I agree with Kat; 2E2’s personality tends toward diffidence. He’s not usually the kleptoparasite kind, and when he does eat people food, he snags it only when some unsuspecting person has left it unattended. On Appledore, he’s not the most vehement nest defender. He has a generally easy-going demeanor and is neither particularly alarmed by people, nor all that comfortable approaching them.
Could it be that 2E2 is not doing well in some way? Maybe it’s just a strange/bad week for him. I know 2E2 can’t live forever, but I wish he would, and these reports of perturbations in his usual flow have me a bit worried, I confess.
My worries aside, this is the great joy of our long term banding: intimate knowledge of individual gulls; their families and friends and frenemies; their food preferences and personalities.

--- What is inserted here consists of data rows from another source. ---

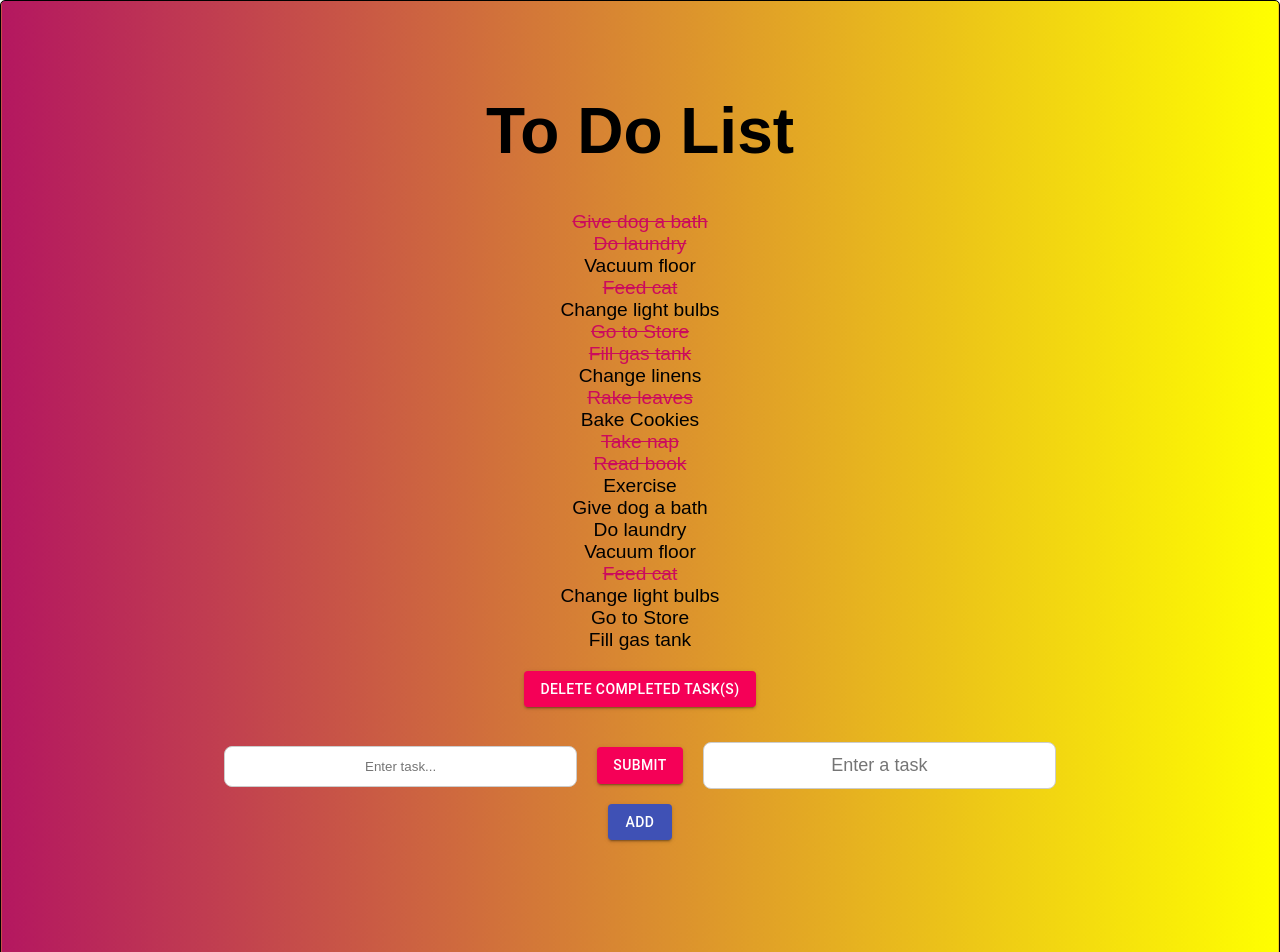
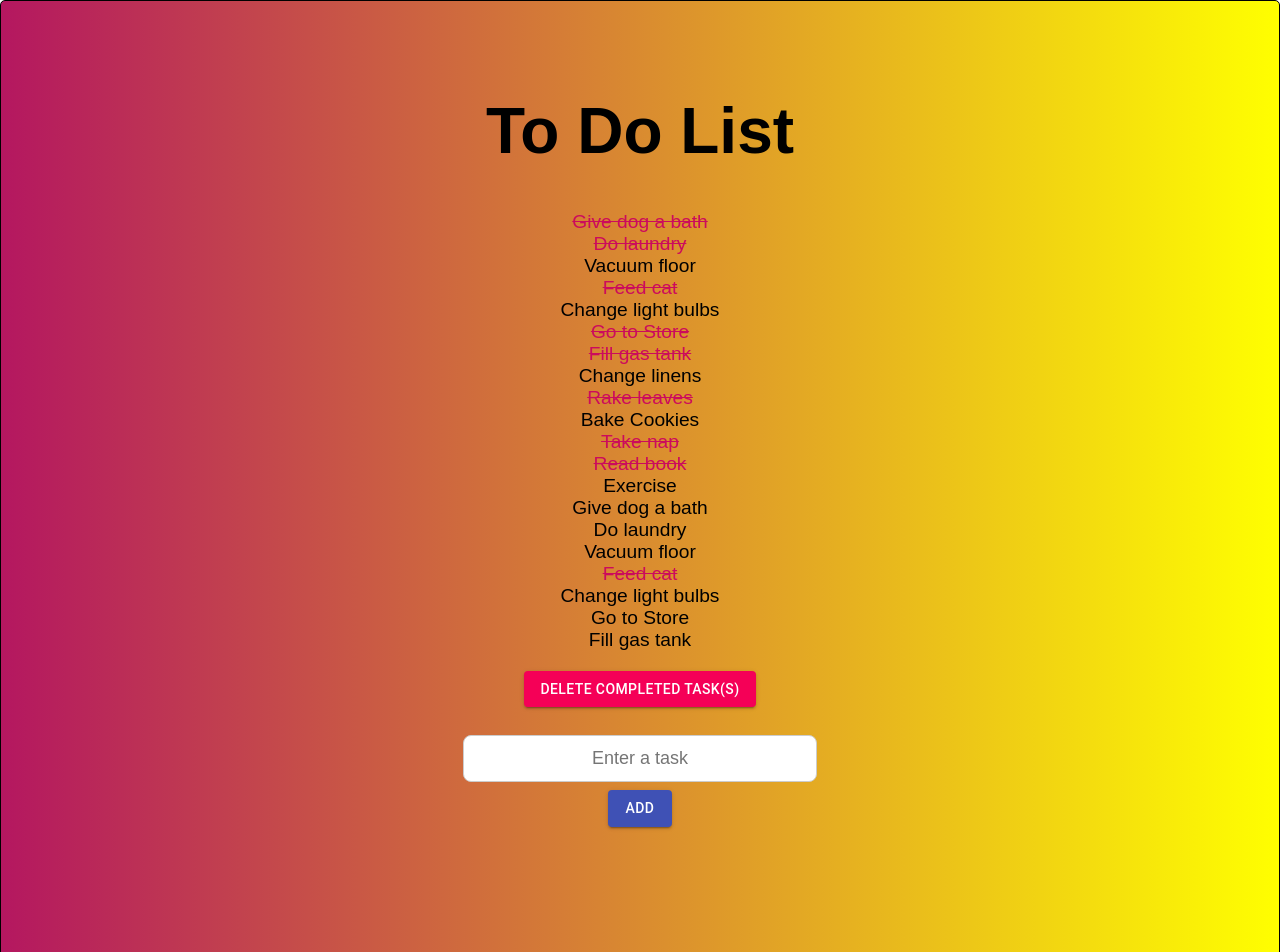
Before and after one commit to 2021-IBM-Accelerate-SW-Track/lab-1-team-23, a React (Create React App) app: page / in a window 1280 px wide. Shown: the top 952 px of the page. Built offline with nearby package versions, Linux system fonts and the light colour scheme.

Commit message:
fixed another bug

```diff
--- a/src/App.css
+++ b/src/App.css
@@ -40,7 +40,7 @@ code {
 }
 
 Button.submit-button{ /*Distance from bottom of page*/
-    margin-bottom: 1000%;
+    margin-bottom: 30%;
 }
 
 header.header-content /*Header CSS*/
--- a/src/ToDoForm.js
+++ b/src/ToDoForm.js
@@ -21,11 +21,6 @@ const ToDoForm = ({ addTask }) =>
     }
     return (
         <form onSubmit={handleSubmit}>
-
-            <input value={userInput} type="text" onChange={handleChange} placeholder="Enter task..."/>
-            <Button variant="contained" color="secondary" style={{margin: '20px'}} onClick={ handleSubmit }> Submit </Button>
-
-
             <input className = 'text-box'value={userInput} type="text" onChange={handleChange} placeholder="Enter a task"/>
             <br />
             <Button className = 'submit-button' variant="contained" color="primary" onClick={ handleSubmit }> Add </Button>
```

I also am deeply grateful to all the other folks who devote time to gull watching on Plum Island and elsewhere, helping us build up this picture. Some of these folks go beyond gull watching to gull rescue. Kat has worked to save sick and injured gulls in the past, and she’s not alone. Rounding out the gull news trifecta this week, I also had an email from Mike Paige, who has proposed, along with Kat, starting up a local gull rescue that, to my utter delight, they want to call “Wicked PISR” (as in “Plum Island Seagull Rescue”). Mike has seen gulls get into all manner of trouble, generally due, in some way, to human interference. He wrote:
“A few weeks ago I was at Sandy Point. Some woman was fishing. A gull grabbed her bait and got snagged. Luckily I was there. I was able to grab the gull because it was still on her line, cut the line free and carried the gull back to my space on the beach where a friend was. The hook went through the beak but not the tongue, looked like just beak cheek. I had my friend hold the gull. I went back to my car where I have a toolkit. Got the wire cutters. I was able to cut the barb off and the hook fell free, My friend let go of it and it flew away. There’s a success for you. The gull must have pecked and bit my hands 50 times. I had to stick something in its mouth so it couldn’t bite me and so I could get at the hook. I bought my friend and I the smallest ever pair of bolt cutters so we can cut fish hooks. Fish hooks for surf casting really should only be made out of iron so they’ll rust out of creatures’ mouths and fall away. No more stainless fish hooks. I still chuckle when I think how mad that gull was at me.”
In a fortuitous convergence, I now find myself in a better-than-ever position to help our gulls throughout their annual and life cycles: I have a new job as a Program Ornithologist at Mass Audubon, based at the Joppa Flats Education Center, just down the road from Plum Island. I get to help out leading bird outings to the Refuge and other local spots, and visiting with Plum Island based gulls is a real perk of the job. I hope I can also help facilitate Wicked PISR as they get off the ground, so to speak.
If we hear more about 2E2, whether more bizarre or untoward interactions, or just that he’s back to his normal self, you will, of course, be the first to know. In the meantime, keep him in your prayers, if you’re the praying kind, or just send him some good vibes, on the vibe radio frequency gulls usually tune in to.